[Revision tracking records]
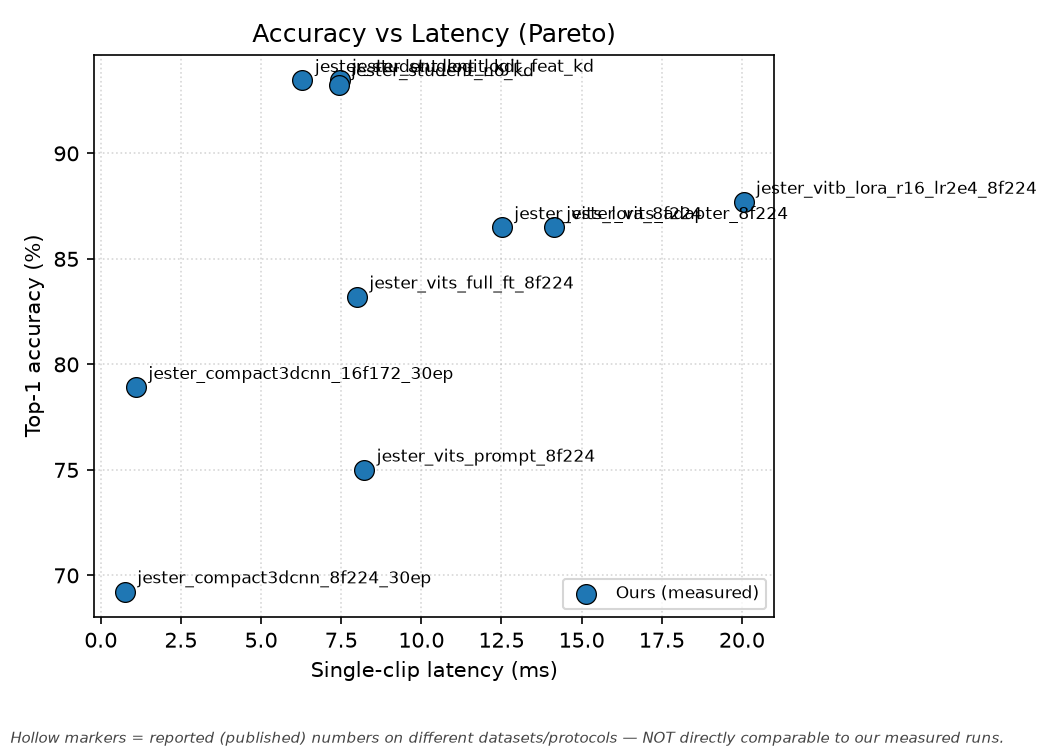
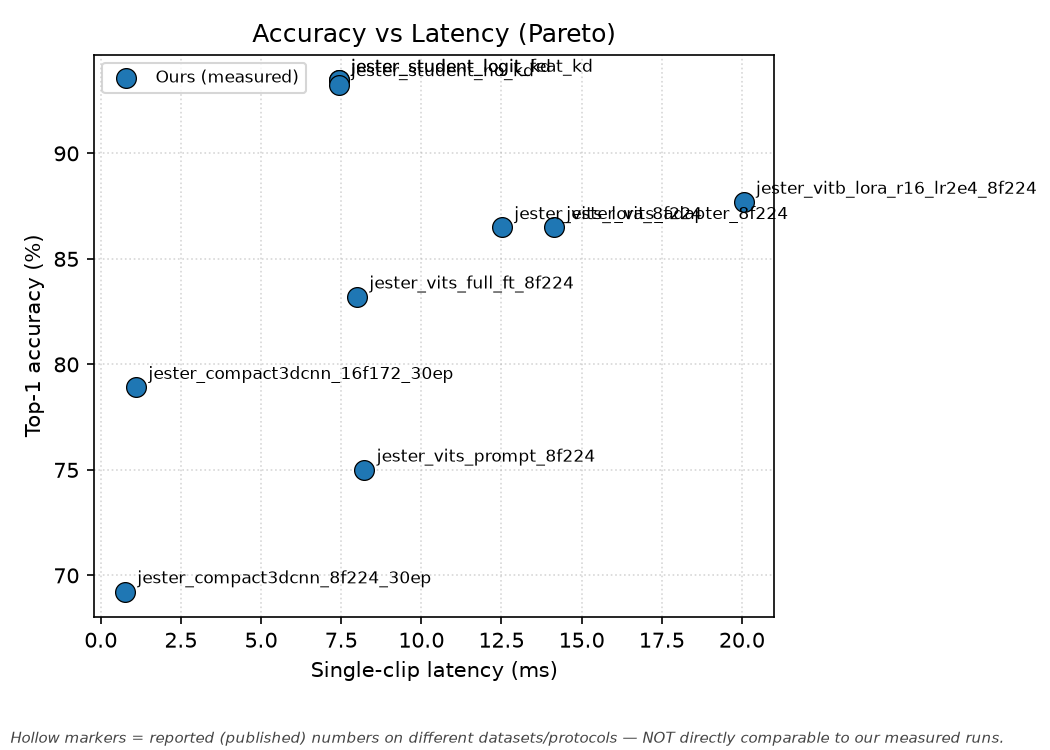
report: collapse 3 identical students to one latency point; mark FPS indicative
Two reporting fixes (no re-running):

1. The KD / logit-KD / no-KD students are the SAME architecture at inference
   (training-only distinction), so their 134/159/135 bs1 FPS is one number with
   measurement noise, not three operating points. Collapse to a single student
   latency (median-of-medians = 134.8 FPS) in the frontier figure + tables
   (viz/loader.py student-collapse) and show one row with a footnote in README.
   Prevents the "noisy latency" critique the re-bench was meant to kill.

2. Mark FPS INDICATIVE, not precisely reproducible: absolute FPS carries
   run-to-run variance from unlocked GPU boost clocks (nvidia-smi -lgc needs
   admin, unavailable on laptop) -- baseline spreads ~940-1440 warm. State this
   explicitly in README + SANITY; efficiency claim continues to LEAD on exact
   FLOPs, FPS is supporting.

Regenerated tables + latency Pareto.

Changed region(s): [[0.0914, 0.0613, 0.579, 0.1227], [0.5486, 0.7667, 0.7314, 0.828]]

diff --git a/src/viz/loader.py b/src/viz/loader.py
@@ -186,14 +186,35 @@ def load_results(results_dir: str | Path = "experiments") -> pd.DataFrame:
         try:
             rb = json.loads(rebench_path.read_text(encoding="utf-8"))
             by_name = {r["run_name"]: r for r in rb.get("rows", [])}
+            # The KD / logit-KD / no-KD students are architecturally IDENTICAL at
+            # inference (the distinction is training-only). Report ONE student
+            # latency for all three — any per-run FPS spread (134/159/135) is pure
+            # measurement noise, not distinct operating points. Use the
+            # median-of-medians across the three student runs.
+            stu = [r for r in rb.get("rows", []) if "student" in r["run_name"]
+                   and r.get("bs1_fps_median") is not None]
+            stu_fps = stu_ms = None
+            if stu:
+                fps_sorted = sorted(r["bs1_fps_median"] for r in stu)
+                ms_sorted = sorted(r["bs1_latency_ms_median"] for r in stu
+                                   if r.get("bs1_latency_ms_median") is not None)
+                stu_fps = fps_sorted[len(fps_sorted) // 2]
+                stu_ms = ms_sorted[len(ms_sorted) // 2] if ms_sorted else None
             n_over = 0
             for row in rows:
-                rbr = by_name.get(row.get("run_name"))
+                name = row.get("run_name", "")
+                if stu_fps is not None and "student" in name:
+                    row["single_clip_fps"] = stu_fps       # one shared number
+                    row["single_clip_latency_ms"] = stu_ms
+                    n_over += 1
+                    continue
+                rbr = by_name.get(name)
                 if rbr and rbr.get("bs1_fps_median") is not None:
                     row["single_clip_fps"] = rbr["bs1_fps_median"]
                     row["single_clip_latency_ms"] = rbr.get("bs1_latency_ms_median")
                     n_over += 1
-            log.info("Applied re-bench FPS/latency override to %d/%d runs.", n_over, n_ours)
+            log.info("Applied re-bench FPS/latency override to %d/%d runs "
+                     "(students collapsed to one latency = %s FPS).", n_over, n_ours, stu_fps)
         except (json.JSONDecodeError, OSError, KeyError) as exc:
             log.warning("Could not apply re-bench override (%s); using per-run FPS.", exc)
 

diff --git a/paper/tables.tex b/paper/tables.tex
@@ -14,8 +14,8 @@ fp32\_prune0.3 & ours & TODO & 3.11 & TODO & 9.93 & TODO & TODO & TODO & 12.031 
 fp32\_prune0.5 & ours & TODO & 3.11 & TODO & 3.56 & TODO & TODO & TODO & 12.031 \\
 int8\_ptq\_prune0.0 & ours & TODO & 3.11 & TODO & 93.49 & TODO & TODO & TODO & 11.998 \\
 int8\_qat\_prune0.0 & ours & TODO & 3.11 & TODO & TODO & TODO & TODO & TODO & 3.606 \\
-jester\_student\_logit\_feat\_kd & ours & jester & 3.11 & 6.20 & 93.47 & 134.2 & 7.45 & 2463.8 & 12.031 \\
-jester\_student\_logit\_kd & ours & TODO & 3.11 & 6.20 & 93.46 & 158.9 & 6.29 & 2440.1 & 12.031 \\
+jester\_student\_logit\_feat\_kd & ours & jester & 3.11 & 6.20 & 93.47 & 134.8 & 7.42 & 2463.8 & 12.031 \\
+jester\_student\_logit\_kd & ours & TODO & 3.11 & 6.20 & 93.46 & 134.8 & 7.42 & 2440.1 & 12.031 \\
 jester\_student\_no\_kd & ours & TODO & 3.11 & 6.20 & 93.26 & 134.8 & 7.42 & 2341.8 & 12.031 \\
 briareo\_rgb & ours & TODO & 1.20 & TODO & 65.97 & TODO & TODO & TODO & 4.600 \\
 briareo\_rgbd & ours & TODO & 2.47 & TODO & 68.75 & TODO & TODO & TODO & 9.450 \\

diff --git a/README.md b/README.md
@@ -145,32 +145,42 @@ gesture-video task, at a fraction of the parameters and compute:
 
 | Model | val top-1 | params | GFLOPs | bs=1 FPS | bs=8 FPS |
 |---|---|---|---|---|---|
-| **Streaming 3D-CNN (ours, distilled)** | **93.5 %** | **3.11 M** | **6.2** | ~135 | 211 |
+| **Streaming 3D-CNN (ours, distilled)** | **93.5 %** | **3.11 M** | **6.2** | ~135† | 211 |
 | ViT-B/16 LoRA (properly tuned) | 87.7 % | 100.9 M | 272.9 | 50 | 53 |
 | ViT-S/16 LoRA | 86.5 % | 25.4 M | 68.8 | 80 | 146 |
 
-The efficiency claim rests on **parameters and FLOPs** (deterministic, mutually
-comparable): the purpose-built motion model beats a **fairly-tuned 86 M ViT-B** by
-~5.8 pts at **8× fewer params and ~44× less compute**, and beats ViT-S at ~8×
-fewer params / ~11× less compute. For dynamic gesture *video*, a small
+† The distilled, logit-KD, and no-KD students are the **same architecture at
+inference** (they differ only in training), so they share **one** latency point;
+the ~135–159 FPS spread across their runs is pure measurement noise, not distinct
+operating points.
+
+The efficiency claim rests on **parameters and FLOPs** (deterministic, exact,
+mutually comparable): the purpose-built motion model beats a **fairly-tuned 86 M
+ViT-B** by ~5.8 pts at **8× fewer params and ~44× less compute**, and beats ViT-S
+at ~8× fewer params / ~11× less compute. For dynamic gesture *video*, a small
 motion-native architecture dominates a large per-frame image foundation model —
 the larger model is not merely less efficient, it is **less accurate**.
 
-**On measured latency, read carefully.** FPS above is a single-session,
-warm, median-of-3 re-bench (bs=1 = on-device streaming; bs=8 = batched
-throughput), so rows are mutually comparable — unlike raw per-run numbers, which
-are cross-run thermal artifacts (an earlier draft reported the student at "110
-FPS"; its true bs=1 is ~135). The student leads on bs=1 latency and pulls
-further ahead at bs=8, but note **bs=1 FPS does not cleanly track FLOPs**: ViT-S
-full-FT and prompt bench ~120 FPS despite ~11× the student's compute, because
-bs=1 inference is kernel-launch / memory-bound rather than compute-bound (the
-student's SE + depthwise-separable design especially). We therefore do **not**
-claim a large latency *speedup* over ViT-S — the ViT-S win is params/FLOPs; the
-ViT-B win is all axes. This FLOPs-vs-measured-latency divergence is itself a core
-finding: **FLOPs alone mislead, and on-device cost must be measured and
-reported** — precisely the gap this study fills. (Numbers are PyTorch-eager; a
-deployment stack such as TensorRT would be faster, most of all for the
-launch-bound student.)
+**FPS is INDICATIVE, not a precise reproducible number.** Absolute FPS carries
+run-to-run variance from unlocked GPU boost clocks on this laptop (hardware clock
+locking via `nvidia-smi -lgc` needs admin, unavailable here) — e.g. the baseline
+spreads ~940–1440 FPS across warm repeats. We report **median-of-3, warm,
+single-session** so rows are mutually comparable, and treat FPS as indicative
+while **leading the efficiency claim on FLOPs** (exact). The per-run
+`single_clip_fps` in the individual result JSONs are older cross-run thermal
+artifacts (an earlier draft reported the student at "110 FPS"; its true bs=1 is
+~135) — superseded by the single-session re-bench.
+
+Also note **bs=1 FPS does not cleanly track FLOPs**: ViT-S full-FT and prompt
+bench ~120 FPS despite ~11× the student's compute, because bs=1 inference is
+kernel-launch / memory-bound rather than compute-bound (the student's SE +
+depthwise-separable design especially). We therefore do **not** claim a large
+latency *speedup* over ViT-S — the ViT-S win is params/FLOPs; the ViT-B win is
+all axes. This FLOPs-vs-measured-latency divergence is itself a core finding:
+**FLOPs alone mislead, and on-device cost must be measured and reported** —
+precisely the gap this study fills. (Numbers are PyTorch-eager; a deployment
+stack such as TensorRT would be faster, most of all for the launch-bound
+student.)
 
 ### Contributions (all measured)
 

diff --git a/SANITY.md b/SANITY.md
@@ -33,11 +33,19 @@ lock needs admin = unavailable), warmup=50, timed=500, **median of 3**, bs=1
 | compact3dcnn 8f/224 | 4.01 | 1331 | 0.75 | 1867 |
 
 **Honest reading:**
-- The three **bit-identical** students (all 6.20 GFLOPs) bench 134/159/135 — treat
-  as **~135 FPS**; the ~135–159 residual spread is measurement noise on identical
-  architecture, not a real difference. This directly confirms the old
-  110-vs-45 gap was a cross-run artifact: the student's TRUE bs=1 is ~135 FPS, and
-  the committed README "110" was wrong.
+- The three **bit-identical** students (all 6.20 GFLOPs — KD / logit-KD / no-KD
+  differ only in TRAINING, identical at inference) bench 134/159/135. **Report ONE
+  student latency for all three** (median-of-medians = ~135 FPS / 7.4 ms); the
+  ~135–159 spread is pure measurement noise, NOT distinct operating points. The
+  frontier + tables collapse them to one point (see `viz/loader.py` student
+  collapse). This confirms the old 110-vs-45 gap was a cross-run artifact: the
+  student's true bs=1 is ~135, and the committed README "110" was wrong.
+- **FPS is INDICATIVE, not precisely reproducible.** Absolute FPS carries
+  run-to-run variance from unlocked GPU boost clocks (hardware clock lock via
+  `nvidia-smi -lgc` needs admin — unavailable on this laptop). Even warm +
+  median-of-3, the baseline spreads ~940–1440 FPS across repeats. We report
+  median-of-3 warm for mutual comparability but **lead the efficiency claim on
+  FLOPs** (exact, deterministic); FPS is supporting, not a headline precise value.
 - **bs=1 FPS does NOT track FLOPs.** ViT-S full-FT (125) and prompt (122) bench
   nearly as fast as the student (~135) despite ~11× the FLOPs, because bs=1 is
   kernel-launch / memory-bound, not compute-bound (the student's SE + depthwise-

diff --git a/paper/tables.md b/paper/tables.md
@@ -10,8 +10,8 @@
 | fp32_prune0.5 | ours | TODO | 3.11 | TODO | 3.56 | TODO | TODO | TODO | 12.031 |
 | int8_ptq_prune0.0 | ours | TODO | 3.11 | TODO | 93.49 | TODO | TODO | TODO | 11.998 |
 | int8_qat_prune0.0 | ours | TODO | 3.11 | TODO | TODO | TODO | TODO | TODO | 3.606 |
-| jester_student_logit_feat_kd | ours | jester | 3.11 | 6.20 | 93.47 | 134.2 | 7.45 | 2463.8 | 12.031 |
-| jester_student_logit_kd | ours | TODO | 3.11 | 6.20 | 93.46 | 158.9 | 6.29 | 2440.1 | 12.031 |
+| jester_student_logit_feat_kd | ours | jester | 3.11 | 6.20 | 93.47 | 134.8 | 7.42 | 2463.8 | 12.031 |
+| jester_student_logit_kd | ours | TODO | 3.11 | 6.20 | 93.46 | 134.8 | 7.42 | 2440.1 | 12.031 |
 | jester_student_no_kd | ours | TODO | 3.11 | 6.20 | 93.26 | 134.8 | 7.42 | 2341.8 | 12.031 |
 | briareo_rgb | ours | TODO | 1.20 | TODO | 65.97 | TODO | TODO | TODO | 4.600 |
 | briareo_rgbd | ours | TODO | 2.47 | TODO | 68.75 | TODO | TODO | TODO | 9.450 |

About this task: Repeat exactly the lines above from the one with "-- The three" up to and including the one with "TODO | 3.606 |". No other line belongs in the reply.

Solution below:
-- The three **bit-identical** students (all 6.20 GFLOPs) bench 134/159/135 — treat
-  as **~135 FPS**; the ~135–159 residual spread is measurement noise on identical
-  architecture, not a real difference. This directly confirms the old
-  110-vs-45 gap was a cross-run artifact: the student's TRUE bs=1 is ~135 FPS, and
-  the committed README "110" was wrong.
+- The three **bit-identical** students (all 6.20 GFLOPs — KD / logit-KD / no-KD
+  differ only in TRAINING, identical at inference) bench 134/159/135. **Report ONE
+  student latency for all three** (median-of-medians = ~135 FPS / 7.4 ms); the
+  ~135–159 spread is pure measurement noise, NOT distinct operating points. The
+  frontier + tables collapse them to one point (see `viz/loader.py` student
+  collapse). This confirms the old 110-vs-45 gap was a cross-run artifact: the
+  student's true bs=1 is ~135, and the committed README "110" was wrong.
+- **FPS is INDICATIVE, not precisely reproducible.** Absolute FPS carries
+  run-to-run variance from unlocked GPU boost clocks (hardware clock lock via
+  `nvidia-smi -lgc` needs admin — unavailable on this laptop). Even warm +
+  median-of-3, the baseline spreads ~940–1440 FPS across repeats. We report
+  median-of-3 warm for mutual comparability but **lead the efficiency claim on
+  FLOPs** (exact, deterministic); FPS is supporting, not a headline precise value.
 - **bs=1 FPS does NOT track FLOPs.** ViT-S full-FT (125) and prompt (122) bench
   nearly as fast as the student (~135) despite ~11× the FLOPs, because bs=1 is
   kernel-launch / memory-bound, not compute-bound (the student's SE + depthwise-

diff --git a/paper/tables.md b/paper/tables.md
@@ -10,8 +10,8 @@
 | fp32_prune0.5 | ours | TODO | 3.11 | TODO | 3.56 | TODO | TODO | TODO | 12.031 |
 | int8_ptq_prune0.0 | ours | TODO | 3.11 | TODO | 93.49 | TODO | TODO | TODO | 11.998 |
 | int8_qat_prune0.0 | ours | TODO | 3.11 | TODO | TODO | TODO | TODO | TODO | 3.606 |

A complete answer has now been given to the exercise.